Author provided overview of various natural healing techniques and how they can be used by healthcare consumers in lieu of conventional medicine approaches.
Whorton, J.C. (2004). Nature cures: The history of alternative medicine in America. New York: Oxford University Press.
Author stated that the perspective of alternative practitioners has been that they are well- intentioned healers struggling to provide viable options to harsh medicines and unnecessary surgeries; however, the response from the mainstream medical community has historically been ambivalent or even violently opposed based on fear of competition and to maintain their power and cultural authority.
Wilke, a.W. (1997, January-February). Body, heal thyself. E, 8(1), 42.
Author emphasized that things are changing and many people are seeking out natural healing alternatives; however, most mainstream practitioners remain unaware or continue to disregard the potential benefits to be derived from natural healing methodologies.
IV. Proposed Methodology.
The methodology to be used in the proposed study will be a triangulated approach, using a critical review of the relevant peer-reviewed and scholarly literature to determine current natural healing methodologies and how they are generally used for pain management purposes for the first leg. For the purpose, public and university libraries will be consulted, as well as reliable online database sources such as EBSCO, MedLine and Questia. Serendipitously identified resources will also be incorporated during this phase of the research.
The second leg of triangulated methodology will consist of a meta-analysis of recent clinical studies involving the use of natural healing methodologies in general and their use in pain management regimens in particular. This approach is congruent with Gersten, Schiller and Vaughn (2000), who advise that, "The meta-analyst is seeking to determine whether a particular finding is robust across different sets of assumptions. If the answer is 'yes,' then greater confidence can be placed in the conclusion. The specific techniques used in any meta-analysis will differ somewhat depending on the characteristics of the data set and the questions asked by the research synthesist" (p. 275).
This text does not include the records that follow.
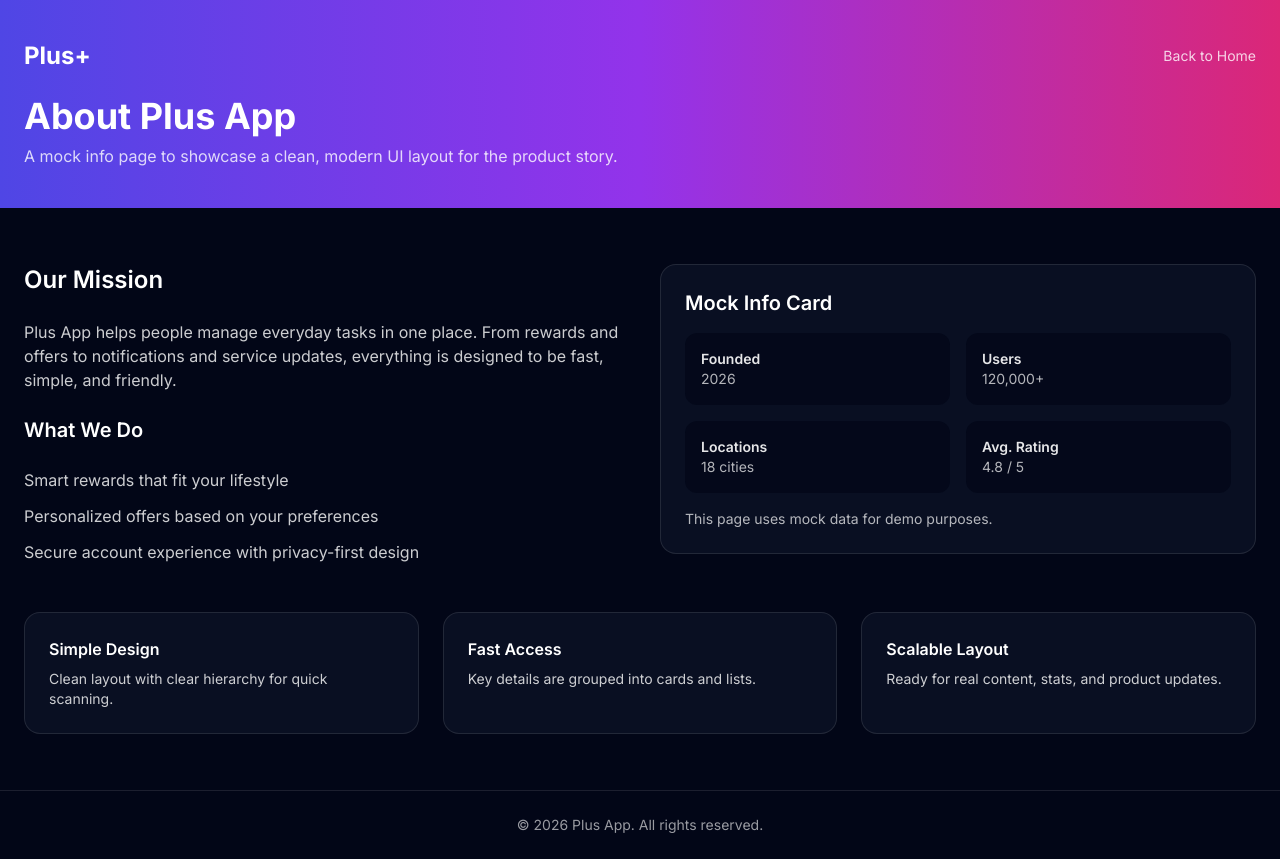
After one commit to Deonmayon/mysite, a Django app: page /about/ in a window 1280 px wide. The commit adds this page. Run offline with Django 5.2, Linux system fonts and the light colour scheme; some libraries are stand-ins or nearby versions.

Commit message:
✨ Add about page and update README with project details

```diff
--- a/mysite/urls.py
+++ b/mysite/urls.py
@@ -18,6 +18,7 @@ from django.contrib import admin
 from django.urls import include, path
 
 urlpatterns = [
+    path('', include('plus.urls')),
     path('plus/', include('plus.urls')),
     path('admin/', admin.site.urls),
 ]
--- /dev/null
+++ b/plus/templates/plus/about.html
@@ -0,0 +1,109 @@
+<!DOCTYPE html>
+<html lang="en">
+<head>
+  <meta charset="UTF-8" />
+  <meta name="viewport" content="width=device-width, initial-scale=1.0"/>
+  <title>About Plus App</title>
+
+  <!-- Tailwind CSS -->
+  <script src="https://cdn.tailwindcss.com"></script>
+
+  <!-- Google Font -->
+  <link href="https://fonts.googleapis.com/css2?family=Inter:wght@300;400;500;600;700&display=swap" rel="stylesheet">
+
+  <style>
+    body {
+      font-family: 'Inter', sans-serif;
+    }
+  </style>
+</head>
+<body class="bg-slate-950 text-white">
+
+  <!-- Header -->
+  <header class="bg-gradient-to-r from-indigo-600 via-purple-600 to-pink-600">
+    <div class="container mx-auto px-6 py-10">
+      <div class="flex items-center justify-between">
+        <a href="/" class="text-2xl font-bold">Plus+</a>
+        <a href="/" class="text-sm text-white/80 hover:text-white">Back to Home</a>
+      </div>
+      <h1 class="text-3xl md:text-4xl font-bold mt-6">About Plus App</h1>
+      <p class="text-white/80 mt-2 max-w-2xl">
+        A mock info page to showcase a clean, modern UI layout for the product story.
+      </p>
+    </div>
+  </header>
+
+  <!-- About Content -->
+  <main class="container mx-auto px-6 py-14">
+    <section class="grid md:grid-cols-2 gap-10 items-start">
+      <div class="space-y-6">
+        <h2 class="text-2xl font-semibold">Our Mission</h2>
+        <p class="text-white/80">
+          Plus App helps people manage everyday tasks in one place. From rewards and
+          offers to notifications and service updates, everything is designed to be
+          fast, simple, and friendly.
+        </p>
+
+        <h3 class="text-xl font-semibold">What We Do</h3>
+        <ul class="space-y-3 text-white/80">
+          <li>Smart rewards that fit your lifestyle</li>
+          <li>Personalized offers based on your preferences</li>
+          <li>Secure account experience with privacy-first design</li>
+        </ul>
+      </div>
+
+      <div class="bg-slate-900/60 border border-white/10 rounded-2xl p-6 space-y-4">
+        <h3 class="text-xl font-semibold">Mock Info Card</h3>
+        <div class="grid grid-cols-2 gap-4 text-sm text-white/70">
+          <div class="bg-slate-950/70 rounded-xl p-4">
+            <p class="text-white/90 font-semibold">Founded</p>
+            <p>2026</p>
+          </div>
+          <div class="bg-slate-950/70 rounded-xl p-4">
+            <p class="text-white/90 font-semibold">Users</p>
+            <p>120,000+</p>
+          </div>
+          <div class="bg-slate-950/70 rounded-xl p-4">
+            <p class="text-white/90 font-semibold">Locations</p>
+            <p>18 cities</p>
+          </div>
+          <div class="bg-slate-950/70 rounded-xl p-4">
+            <p class="text-white/90 font-semibold">Avg. Rating</p>
+            <p>4.8 / 5</p>
+          </div>
+        </div>
+        <p class="text-white/70 text-sm">
+          This page uses mock data for demo purposes.
+        </p>
+      </div>
+    </section>
+
+    <section class="mt-12 grid md:grid-cols-3 gap-6">
+      <div class="bg-slate-900/60 border border-white/10 rounded-2xl p-6">
+        <h4 class="font-semibold mb-2">Simple Design</h4>
+        <p class="text-white/80 text-sm">
+          Clean layout with clear hierarchy for quick scanning.
+        </p>
+      </div>
+      <div class="bg-slate-900/60 border border-white/10 rounded-2xl p-6">
+        <h4 class="font-semibold mb-2">Fast Access</h4>
+        <p class="text-white/80 text-sm">
+          Key details are grouped into cards and lists.
+        </p>
+      </div>
+      <div class="bg-slate-900/60 border border-white/10 rounded-2xl p-6">
+        <h4 class="font-semibold mb-2">Scalable Layout</h4>
+        <p class="text-white/80 text-sm">
+          Ready for real content, stats, and product updates.
+        </p>
+      </div>
+    </section>
+  </main>
+
+  <!-- Footer -->
+  <footer class="border-t border-white/10 py-6 text-center text-white/60 text-sm">
+    © 2026 Plus App. All rights reserved.
+  </footer>
+
+</body>
+</html>
--- a/plus/templates/plus/home.html
+++ b/plus/templates/plus/home.html
@@ -38,6 +38,7 @@
     <a href="#features" class="hover:text-pink-200">ฟีเจอร์</a>
     <a href="#benefits" class="hover:text-pink-200">ประโยชน์</a>
     <a href="#download" class="hover:text-pink-200">ดาวน์โหลด</a>
+    <a href="/about/" class="hover:text-pink-200">เกี่ยวกับเรา</a>
   </nav>
 
   <!-- Mobile menu -->
@@ -46,6 +47,7 @@
     <a href="#features" class="block py-2">ฟีเจอร์</a>
     <a href="#benefits" class="block py-2">ประโยชน์</a>
     <a href="#download" class="block py-2">ดาวน์โหลด</a>
+    <a href="/about/" class="block py-2">เกี่ยวกับเรา</a>
   </div>
 </header>
 
--- a/plus/urls.py
+++ b/plus/urls.py
@@ -3,4 +3,5 @@ from django.urls import path
 
 urlpatterns = [
     path('', views.home, name='home'),
+    path('about/', views.about, name='about'),
 ]
--- a/plus/views.py
+++ b/plus/views.py
@@ -4,3 +4,7 @@ from django.shortcuts import render
 def home(request):
     # process the request and return a response
     return render(request, 'plus/home.html')
+
+
+def about(request):
+    return render(request, 'plus/about.html')
```
Also changed, not shown: README.md.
The final leg of the triangulated methodology will consist of a convenience sample online survey of pain sufferers to determine their use of natural healing methodologies for pain management purposes, and to assess their level of awareness and education concerning their alternative approaches. This research methodology is congruent with a number of social researchers who recommend triangulation to garner as much insight and background into an issue under investigation as possible (Jonasssen, 2004). A three-part anonymous survey will be posted on pain management forums such as "Pain Management Forum" available at http://ehealthforum.com/health/pain_management.html and "MedHelp Pain Management Forum" available at http://www.medhelp.org/forums/Pain-Management-Support/www.board.html. with the goal of collecting at least 200 completed surveys in time for inclusion in the final study. This first part of the survey will collect various demographic data from the pain suffering respondents such as medical condition and length of time the pain has been experienced. The second part of the survey will consist of a series of Likert-scaled questions ranging from "strongly agree" to "strongly disagree" concerning various alternative medicine approaches to pain management. The final section of the survey will consist of an open-ended comment section where respondents will be requested to provide their personal experiences, insights and views concerning mainstream medicine and natural healing methodologies as they pertain to pain management regimens.
The results of the proposed study can be used to provide a best practices guide for both mainstream clinicians as well as healthcare consumers concerning alternative approaches to pain management…